Source: Russell Investments. Data from Cambridge Associates Private Fund Performance Benchmark Calculator, Wilshire 500 Total Market Index and BAML U.S. High Yield Total Return Index. Indexes are unmanaged and cannot be invested in directly. Indexes are unmanaged and cannot be invested in directly. For illustrative purposes only. Past peformance is no guarantee of  future results. Data as 31 December 2017.

We often see gaps in client portfolios, where they are missing out on exposure to private markets, and we typically recommend filling this gap, for a number of reasons:

  • Portfolios can have allocations to assets that are relatively oriented toward generating either income or growth.
  • Private markets can provide exposure to differentiated and attractive investment opportunities with asymmetric return profiles, for which there is no passive alternative.
  • We believe access to less researched, less efficient markets can generate excess returns, with reduced volatility relative to traditional, more liquid markets.


The bottom line

In a market environment where volatility has increased and forward-return expectations are low, we believe it’s prudent to look to alternative investments for both potential diversification benefits and the potential for enhancing returns. Of course, these are key advantages. But alts take expertise and like everything there is timing risk when entering a new strategy or asset class. We believe they work best as part of a total-portfolio approach—as a powerful set of tools to help seek upside and help to manage risk.

 

1 Based on a growth of a dollar calculation for 10 and 20 years, using quarterly returns from Thomson Reuters for Private Equity and the following indexes to represent each asset class: S&P 500® Index, Bloomberg Barclays U.S. Aggregate Bond Index, NCREIF Property Index, NCREIF Open-End Diversified Core Index (ODCE), and FTSE/EPRA NAREIT Developed Markets Real Estate Index.

2 Harris, Robert S., Tim Jenkinson, and Steven N. Kaplan. “Private equity performance: What do we know?.” The Journal of Finance 69.5 (2014).

3 “Alternative Assets: More Important Than Ever”, BCA Research, March 11, 2016.

4 Private Asset Returns taken from the “Cambridge Associates Private Fund Performance Benchmark Calculator”. Data as of September 30, 2017. Returns Wilshire and BAML Index accessed through FRED. Indexes/benchmarks are unmanaged and cannot be invested in directly.

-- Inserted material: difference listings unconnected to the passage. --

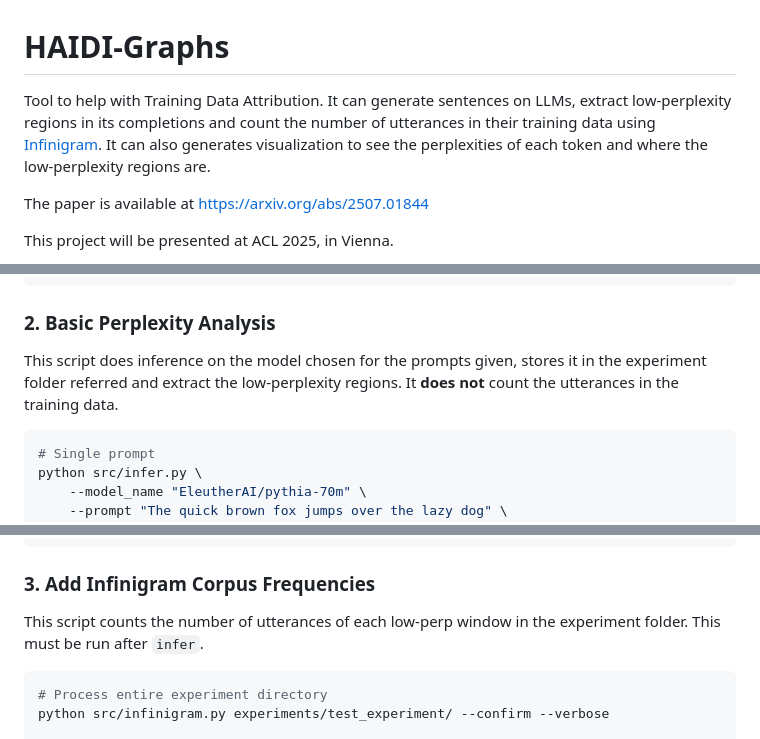
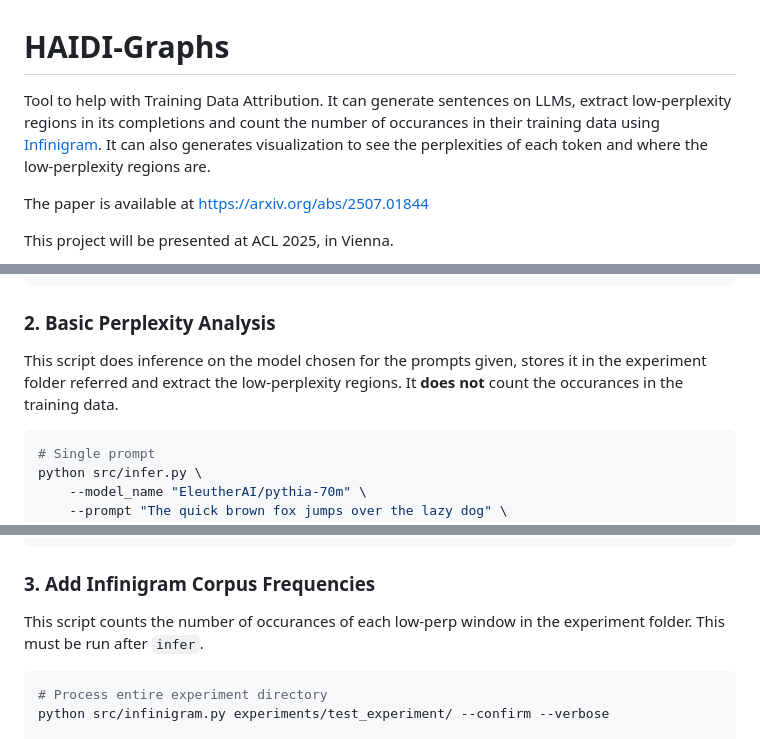
Before and after one commit to Reliable-Information-Lab-HEVS/ACL-2025-Low-perplexity-LLM-generated-sequences, a Markdown page: README.md, 3 parts joined by grey strips. Rendered like a GitHub page.

Commit message:
cleaned README

````diff
--- a/README.md
+++ b/README.md
@@ -1,6 +1,6 @@
 # HAIDI-Graphs
 
-Tool to help with Training Data Attribution. It can generate sentences on LLMs, extract low-perplexity regions in its completions and count the number of utterances in their training data using [Infinigram](https://infini-gram.io/). It can also generates visualization to see the perplexities of each token and where the low-perplexity regions are.
+Tool to help with Training Data Attribution. It can generate sentences on LLMs, extract low-perplexity regions in its completions and count the number of occurances in their training data using [Infinigram](https://infini-gram.io/). It can also generates visualization to see the perplexities of each token and where the low-perplexity regions are.
 
 The paper is available at https://arxiv.org/abs/2507.01844
 
@@ -53,7 +53,7 @@ cd HAIDI-Graphs
 
 ### 2. Basic Perplexity Analysis
 
-This script does inference on the model chosen for the prompts given, stores it in the experiment folder referred and extract the low-perplexity regions. It **does not** count the utterances in the training data.
+This script does inference on the model chosen for the prompts given, stores it in the experiment folder referred and extract the low-perplexity regions. It **does not** count the occurances in the training data.
 
 ```bash
 # Single prompt
@@ -76,7 +76,7 @@ python src/infer.py \
 
 ### 3. Add Infinigram Corpus Frequencies
 
-This script counts the number of utterances of each low-perp window in the experiment folder. This must be run after `infer`.
+This script counts the number of occurances of each low-perp window in the experiment folder. This must be run after `infer`.
 
 
 ```bash
````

Past performance is not indicative of future results. Cambridge Associates Private Equity Performance is NET OF UNDERLYING